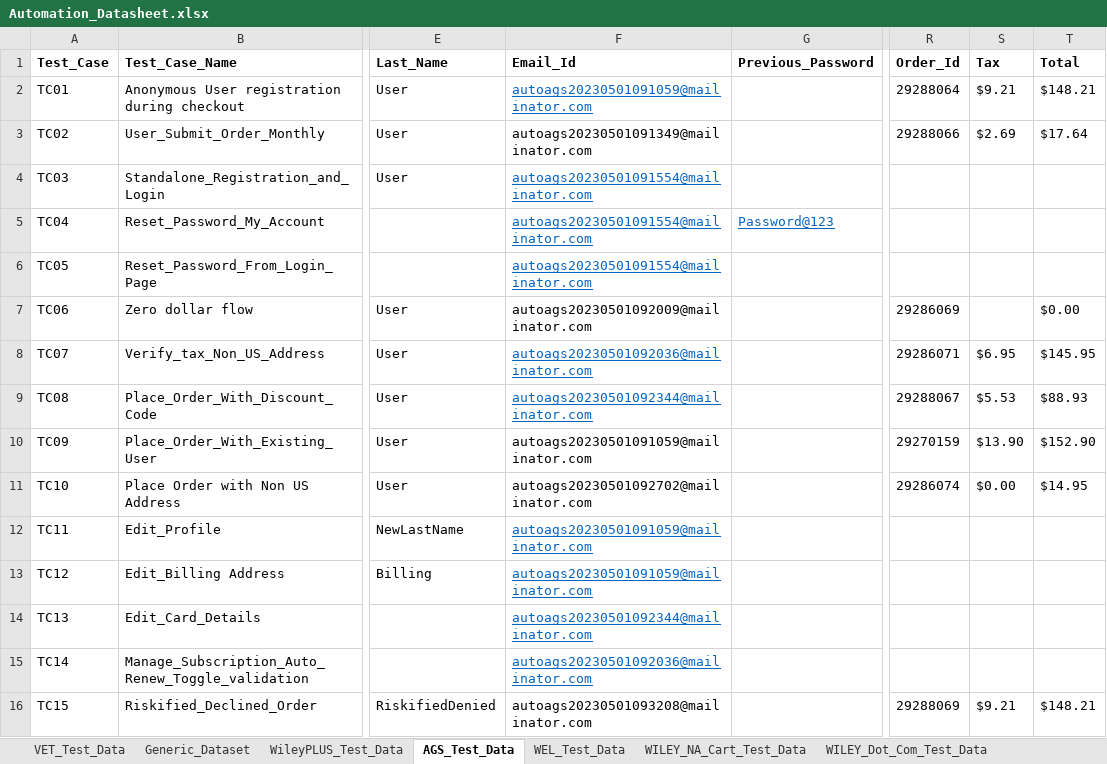
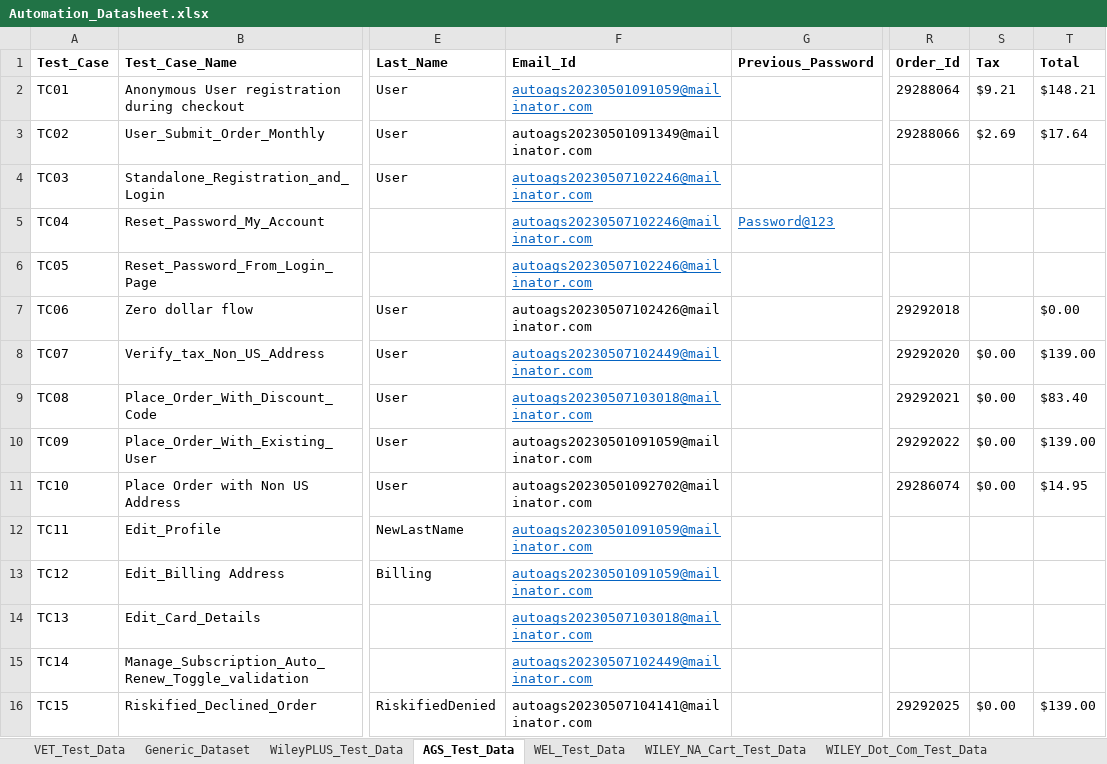
Before and after one commit to gsaha99/Ecommerce_QA, an Excel workbook: Test Data/Automation_Datasheet.xlsx, sheet AGS_Test_Data, drawn as a sheet; only a part is shown, gaps mark what is left out; values as stored, in another font and other column widths than the file's, no borders; the diff names each change by its address in the sheet, - before the commit and + after, or states it on an @@ line.

```diff
--- a/Test Data/Automation_Datasheet.xlsx (sheet AGS_Test_Data)
+++ b/Test Data/Automation_Datasheet.xlsx (sheet AGS_Test_Data)
-F4:F6 (Email_Id): autoags20230501091554@mailinator.com
+F4:F6 (Email_Id): autoags20230507102246@mailinator.com
-F7 (Email_Id): autoags20230501092009@mailinator.com
+F7 (Email_Id): autoags20230507102426@mailinator.com
-R7 (Order_Id): 29286069
+R7 (Order_Id): 29292018
-F8 (Email_Id): autoags20230501092036@mailinator.com
+F8 (Email_Id): autoags20230507102449@mailinator.com
-R8 (Order_Id): 29286071
+R8 (Order_Id): 29292020
-S8 (Tax): $6.95
+S8 (Tax): $0.00
-T8 (Total): $145.95
+T8 (Total): $139.00
-F9 (Email_Id): autoags20230501092344@mailinator.com
+F9 (Email_Id): autoags20230507103018@mailinator.com
-R9 (Order_Id): 29288067
+R9 (Order_Id): 29292021
-S9 (Tax): $5.53
+S9 (Tax): $0.00
-T9 (Total): $88.93
+T9 (Total): $83.40
-R10 (Order_Id): 29270159
+R10 (Order_Id): 29292022
-S10 (Tax): $13.90
+S10 (Tax): $0.00
-T10 (Total): $152.90
+T10 (Total): $139.00
-F14 (Email_Id): autoags20230501092344@mailinator.com
+F14 (Email_Id): autoags20230507103018@mailinator.com
-F15 (Email_Id): autoags20230501092036@mailinator.com
+F15 (Email_Id): autoags20230507102449@mailinator.com
-F16 (Email_Id): autoags20230501093208@mailinator.com
+F16 (Email_Id): autoags20230507104141@mailinator.com
-R16 (Order_Id): 29288069
+R16 (Order_Id): 29292025
-S16 (Tax): $9.21
+S16 (Tax): $0.00
-T16 (Total): $148.21
+T16 (Total): $139.00
```
Also changed, not shown: sheet WILEY_NA_Cart_Test_Data, sheet VET_Test_Data, sheet WileyPLUS_Test_Data, 38 other files.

» **EXERCISE AIM**
If a line above contains the word "Total", list it.

» **WRITTEN SOLUTION**
-T8 (Total): $145.95
+T8 (Total): $139.00
-T9 (Total): $88.93
+T9 (Total): $83.40
-T10 (Total): $152.90
+T10 (Total): $139.00
-T16 (Total): $148.21
+T16 (Total): $139.00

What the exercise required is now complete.